In my desperation, I get in his line of sight and gently grab his hands, trying to have just ONE MORE moment with him, trying to coax him back to a place where we can connect one more time… 

It’s almost pathetic how you start clinging to the small percentage that’s left.  How, out of desperation, you get in his line of sight trying to have just ONE MORE moment with him, trying to coax him back to a place where you can connect one more time.  And then you find yourself actually grateful for that one smile or one more “Oh, hi, Jo!”  God almighty, this is such a cruel, nasty disease on so many levels!  I miss my buddy!  And my poor mother – when she got home yesterday and said hi to Dad, he perked up, reached out to shake her hand and said enthusiastically, “Hi, I’m Frank Firek.  It’s nice to meet you!”  You can almost hear your heart breaking.

So today was Dad’s in-home assessment by the staff of Sunrise Assisted Living.  The purpose of the visit was to determine his needs and level of cognition and to then place him properly on the appropriate floor or ward of the home.  Mom has been very worried that when they came Dad would be having a great day and they wouldn’t know the truth about how bad he really is.  Well, that’s not at ALL what happened today.

Mom said Dad was having a bad day when they arrived; he was really out of it.  When they asked him how many children he had, he didn’t know.  Mom says he didn’t even take a guess.  Next, they asked him for the names of his children.  Again… nothing.  Then they asked him for just ONE name of ONE his children… and Dad couldn’t come up with any of our names.  Mom then tried to connect with him, told him look at the family portrait on the wall and try again.  Nothing.  No one was home.  My mom was all alone.
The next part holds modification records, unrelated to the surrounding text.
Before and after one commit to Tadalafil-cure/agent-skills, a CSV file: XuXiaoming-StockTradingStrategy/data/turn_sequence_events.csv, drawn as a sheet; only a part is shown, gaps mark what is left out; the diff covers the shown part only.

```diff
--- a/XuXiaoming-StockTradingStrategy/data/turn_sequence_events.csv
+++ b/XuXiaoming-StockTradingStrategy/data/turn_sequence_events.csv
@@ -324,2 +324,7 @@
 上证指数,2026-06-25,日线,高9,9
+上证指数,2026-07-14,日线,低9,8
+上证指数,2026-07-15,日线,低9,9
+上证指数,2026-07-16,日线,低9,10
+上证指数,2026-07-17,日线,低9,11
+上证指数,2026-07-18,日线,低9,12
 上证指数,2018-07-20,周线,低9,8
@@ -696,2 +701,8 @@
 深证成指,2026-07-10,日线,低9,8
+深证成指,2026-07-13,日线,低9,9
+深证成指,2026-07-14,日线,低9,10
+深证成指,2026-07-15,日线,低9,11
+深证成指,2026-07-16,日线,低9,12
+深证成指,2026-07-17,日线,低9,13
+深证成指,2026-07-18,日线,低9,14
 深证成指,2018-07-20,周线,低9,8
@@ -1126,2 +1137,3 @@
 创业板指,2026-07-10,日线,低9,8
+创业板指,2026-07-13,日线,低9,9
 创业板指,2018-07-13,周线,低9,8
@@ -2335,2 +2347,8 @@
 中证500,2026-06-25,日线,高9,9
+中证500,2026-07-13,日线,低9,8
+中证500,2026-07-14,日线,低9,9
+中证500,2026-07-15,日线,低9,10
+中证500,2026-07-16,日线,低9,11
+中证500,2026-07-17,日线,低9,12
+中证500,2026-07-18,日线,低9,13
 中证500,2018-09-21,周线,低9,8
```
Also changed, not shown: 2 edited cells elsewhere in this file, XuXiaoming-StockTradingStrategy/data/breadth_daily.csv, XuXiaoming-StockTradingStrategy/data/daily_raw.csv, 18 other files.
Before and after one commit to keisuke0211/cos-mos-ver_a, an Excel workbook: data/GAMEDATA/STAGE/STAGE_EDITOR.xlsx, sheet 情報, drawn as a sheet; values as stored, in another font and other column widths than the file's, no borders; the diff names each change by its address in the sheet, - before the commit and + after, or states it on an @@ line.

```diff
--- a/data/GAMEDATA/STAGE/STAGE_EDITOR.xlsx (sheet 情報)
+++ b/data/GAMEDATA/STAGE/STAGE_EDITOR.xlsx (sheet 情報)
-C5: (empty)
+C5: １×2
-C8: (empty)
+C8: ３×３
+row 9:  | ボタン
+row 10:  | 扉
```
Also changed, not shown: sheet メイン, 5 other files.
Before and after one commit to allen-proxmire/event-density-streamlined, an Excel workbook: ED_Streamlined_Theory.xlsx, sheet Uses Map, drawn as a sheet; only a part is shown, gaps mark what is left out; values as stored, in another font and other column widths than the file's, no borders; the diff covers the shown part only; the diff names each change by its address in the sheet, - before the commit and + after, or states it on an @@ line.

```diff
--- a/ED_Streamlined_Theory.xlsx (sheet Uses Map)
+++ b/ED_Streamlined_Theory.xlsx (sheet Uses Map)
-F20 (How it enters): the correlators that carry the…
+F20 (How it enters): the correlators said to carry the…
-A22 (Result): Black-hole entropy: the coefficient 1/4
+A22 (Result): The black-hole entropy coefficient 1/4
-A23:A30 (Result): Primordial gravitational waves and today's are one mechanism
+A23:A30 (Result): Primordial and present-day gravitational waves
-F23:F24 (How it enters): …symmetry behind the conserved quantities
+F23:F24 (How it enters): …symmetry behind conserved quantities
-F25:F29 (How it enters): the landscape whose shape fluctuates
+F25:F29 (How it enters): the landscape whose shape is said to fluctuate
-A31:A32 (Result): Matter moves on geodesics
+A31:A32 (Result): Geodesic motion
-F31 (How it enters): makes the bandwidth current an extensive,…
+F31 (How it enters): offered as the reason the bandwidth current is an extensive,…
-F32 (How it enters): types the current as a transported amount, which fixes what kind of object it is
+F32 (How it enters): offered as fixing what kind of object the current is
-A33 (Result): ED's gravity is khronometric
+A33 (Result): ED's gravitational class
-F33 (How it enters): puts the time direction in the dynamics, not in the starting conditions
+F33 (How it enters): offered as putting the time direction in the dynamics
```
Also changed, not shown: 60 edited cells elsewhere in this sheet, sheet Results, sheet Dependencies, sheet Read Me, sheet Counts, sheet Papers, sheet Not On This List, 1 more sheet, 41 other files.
Mom and Dad are home and I rushed over today to see them!  When I got there, Mom and Dad were nostalgically flipping through a photo album on the living room couch.  We hugged, I love you’d, and gabbed about their trip.  After a while, Mom excused herself to go into the office to check emails and I continued to flip through the album with Dad.

We got to a picture of our family at Xmas maybe 6 years ago.  Dad asked with a scrunched brow, “Who’s this?”  I said lightheartedly, “That’s us, Daddy – you, Mom, Frank, Todd and me!”  He looked at the photo for quite some time.  Then I turned the page.  But he stopped me, turned the page back, pointed to the picture and said, “But who’s THAT?”

OMG, my dad didn’t even recognize me!!!

Given – I do have black hair now.  I grew up blonde, was blonde in that Xmas picture,  and Dad knew me most of my life (and his) as a blonde.  But I’ve been black for probably five years now. 

OMG, is my dad going to start NOT recognizing me??  Does it really start THIS fast?  You’ve got to be frickin’ kidding.

Crap.  Maybe I should go back blonde to help him out.  Maybe I should wait until me as a brunette is really unrecognizable to him and THEN go back blonde.  If I go blonde right now, maybe THAT would confuse him even more???  Geez, I don’t know how to sort this out…